▶ [EXERCISE GOAL]
Once you find a line containing the word "client" in the entries below, copy it.
----- DATA FOR ANALYSIS -----
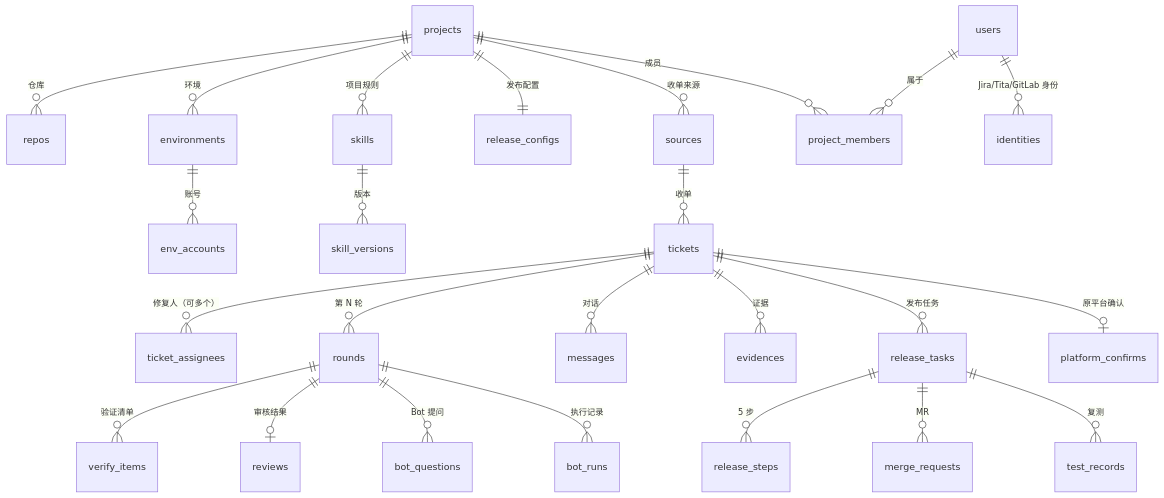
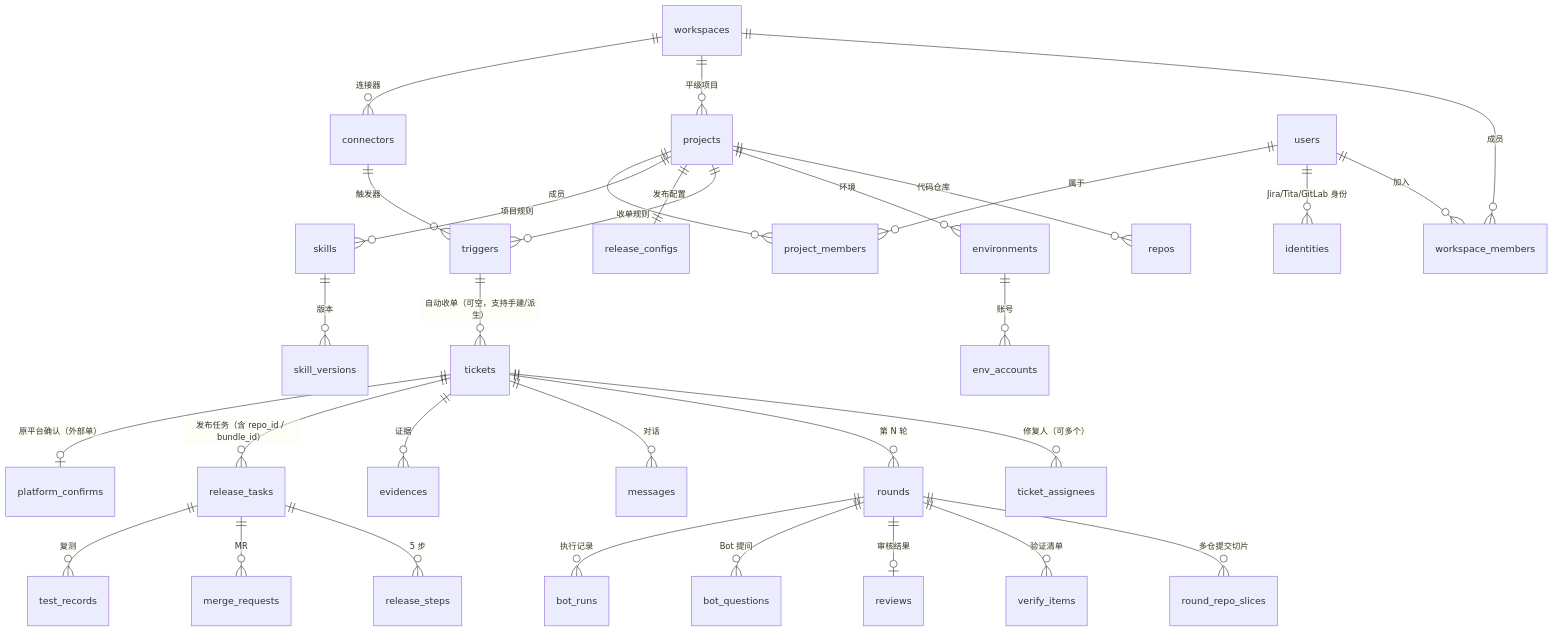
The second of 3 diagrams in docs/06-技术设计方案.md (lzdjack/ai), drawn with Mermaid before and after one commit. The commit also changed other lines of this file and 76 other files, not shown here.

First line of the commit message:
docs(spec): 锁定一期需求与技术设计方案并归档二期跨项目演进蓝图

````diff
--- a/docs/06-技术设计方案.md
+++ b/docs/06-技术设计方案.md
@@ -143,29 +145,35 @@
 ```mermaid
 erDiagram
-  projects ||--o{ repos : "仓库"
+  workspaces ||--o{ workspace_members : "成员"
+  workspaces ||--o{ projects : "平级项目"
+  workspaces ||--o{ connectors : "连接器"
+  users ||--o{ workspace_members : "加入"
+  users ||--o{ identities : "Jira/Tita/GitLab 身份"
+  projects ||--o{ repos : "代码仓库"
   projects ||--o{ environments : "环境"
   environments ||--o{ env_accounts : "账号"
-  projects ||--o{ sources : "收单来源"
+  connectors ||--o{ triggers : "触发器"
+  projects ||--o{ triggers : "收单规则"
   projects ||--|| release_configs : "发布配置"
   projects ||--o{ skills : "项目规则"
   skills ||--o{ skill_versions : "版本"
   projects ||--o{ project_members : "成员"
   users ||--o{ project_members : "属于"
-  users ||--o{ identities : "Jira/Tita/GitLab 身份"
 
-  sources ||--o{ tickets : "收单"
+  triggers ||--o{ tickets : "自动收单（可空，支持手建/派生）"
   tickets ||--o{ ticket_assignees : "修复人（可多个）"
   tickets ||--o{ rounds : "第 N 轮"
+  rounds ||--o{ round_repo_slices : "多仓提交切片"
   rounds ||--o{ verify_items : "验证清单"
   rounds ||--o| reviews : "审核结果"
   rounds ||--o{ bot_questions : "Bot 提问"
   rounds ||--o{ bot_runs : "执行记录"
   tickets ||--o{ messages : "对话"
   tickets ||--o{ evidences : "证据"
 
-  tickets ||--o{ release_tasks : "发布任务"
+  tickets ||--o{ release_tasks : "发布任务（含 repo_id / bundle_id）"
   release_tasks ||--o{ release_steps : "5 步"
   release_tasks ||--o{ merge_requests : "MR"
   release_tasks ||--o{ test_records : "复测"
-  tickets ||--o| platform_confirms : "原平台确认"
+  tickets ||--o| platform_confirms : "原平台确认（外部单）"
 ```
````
-----
----- DATA FOR ANALYSIS -----
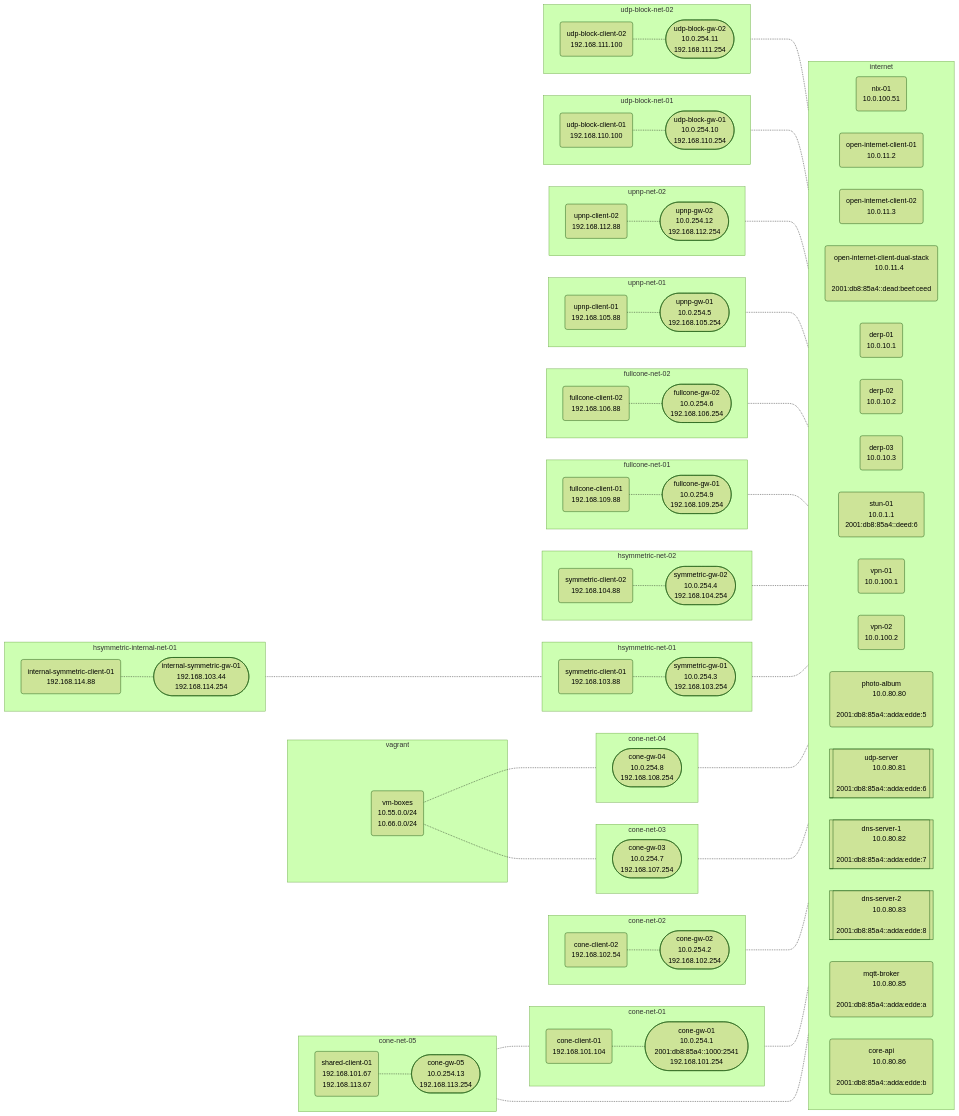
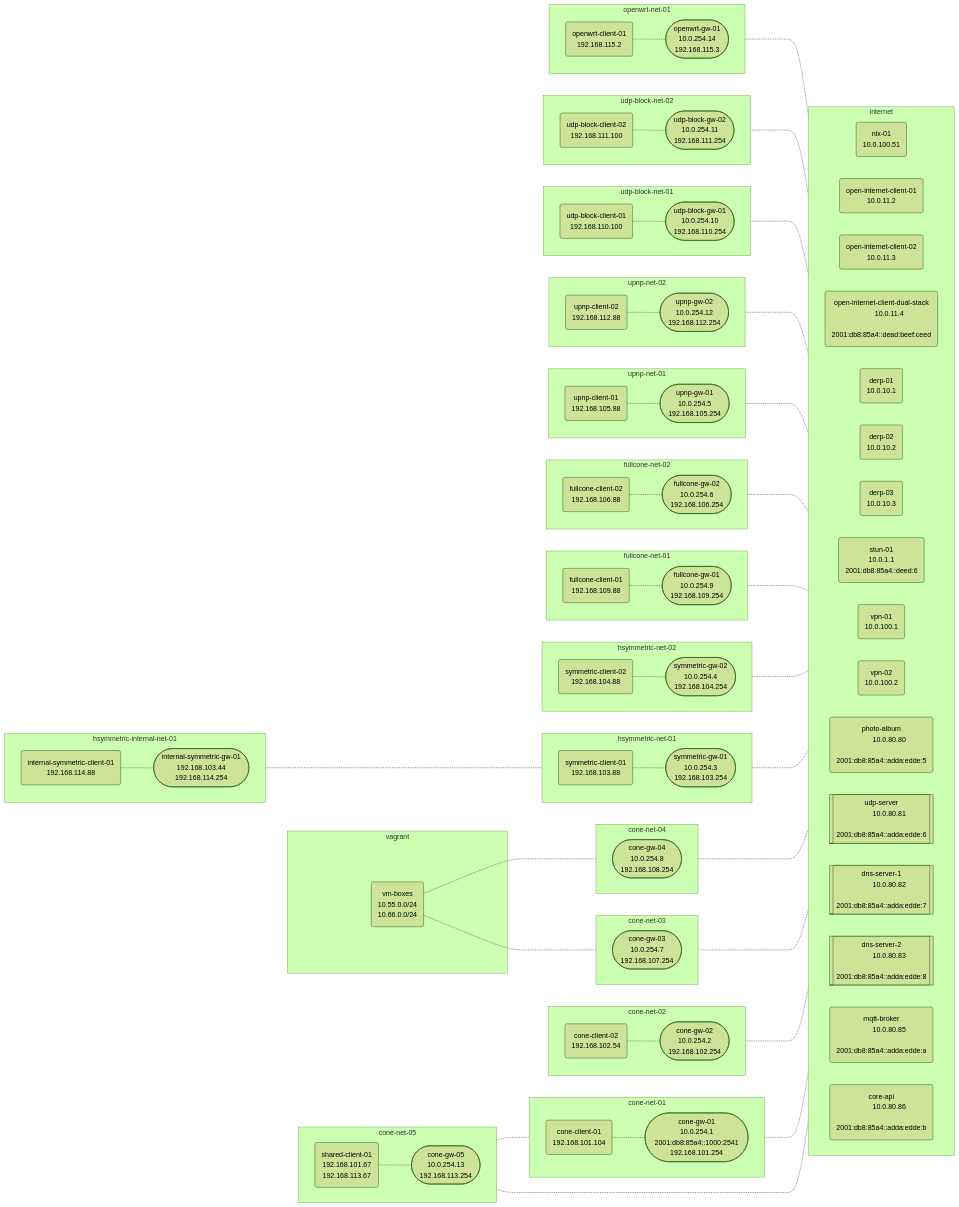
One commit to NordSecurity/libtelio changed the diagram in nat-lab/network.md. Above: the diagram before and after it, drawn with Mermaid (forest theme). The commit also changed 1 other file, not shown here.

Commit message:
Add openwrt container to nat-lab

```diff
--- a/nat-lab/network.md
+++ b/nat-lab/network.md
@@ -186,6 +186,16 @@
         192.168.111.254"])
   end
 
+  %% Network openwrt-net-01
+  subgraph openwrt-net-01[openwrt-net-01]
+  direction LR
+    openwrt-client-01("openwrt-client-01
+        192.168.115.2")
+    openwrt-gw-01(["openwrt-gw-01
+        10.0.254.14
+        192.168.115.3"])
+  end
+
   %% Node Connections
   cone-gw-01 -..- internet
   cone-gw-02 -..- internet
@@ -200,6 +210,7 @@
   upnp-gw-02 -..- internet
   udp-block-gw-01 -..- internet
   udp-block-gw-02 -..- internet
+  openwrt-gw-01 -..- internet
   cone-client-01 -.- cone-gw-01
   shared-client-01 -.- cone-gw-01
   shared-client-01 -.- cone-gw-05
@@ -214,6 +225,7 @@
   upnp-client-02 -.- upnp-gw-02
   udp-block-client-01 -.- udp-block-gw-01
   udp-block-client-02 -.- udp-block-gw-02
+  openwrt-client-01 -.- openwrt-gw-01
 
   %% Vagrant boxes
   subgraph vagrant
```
-----
▶ [FINISHED EXERCISE]
+    openwrt-client-01("openwrt-client-01
   cone-client-01 -.- cone-gw-01
   shared-client-01 -.- cone-gw-01
   shared-client-01 -.- cone-gw-05
   upnp-client-02 -.- upnp-gw-02
   udp-block-client-01 -.- udp-block-gw-01
   udp-block-client-02 -.- udp-block-gw-02
+  openwrt-client-01 -.- openwrt-gw-01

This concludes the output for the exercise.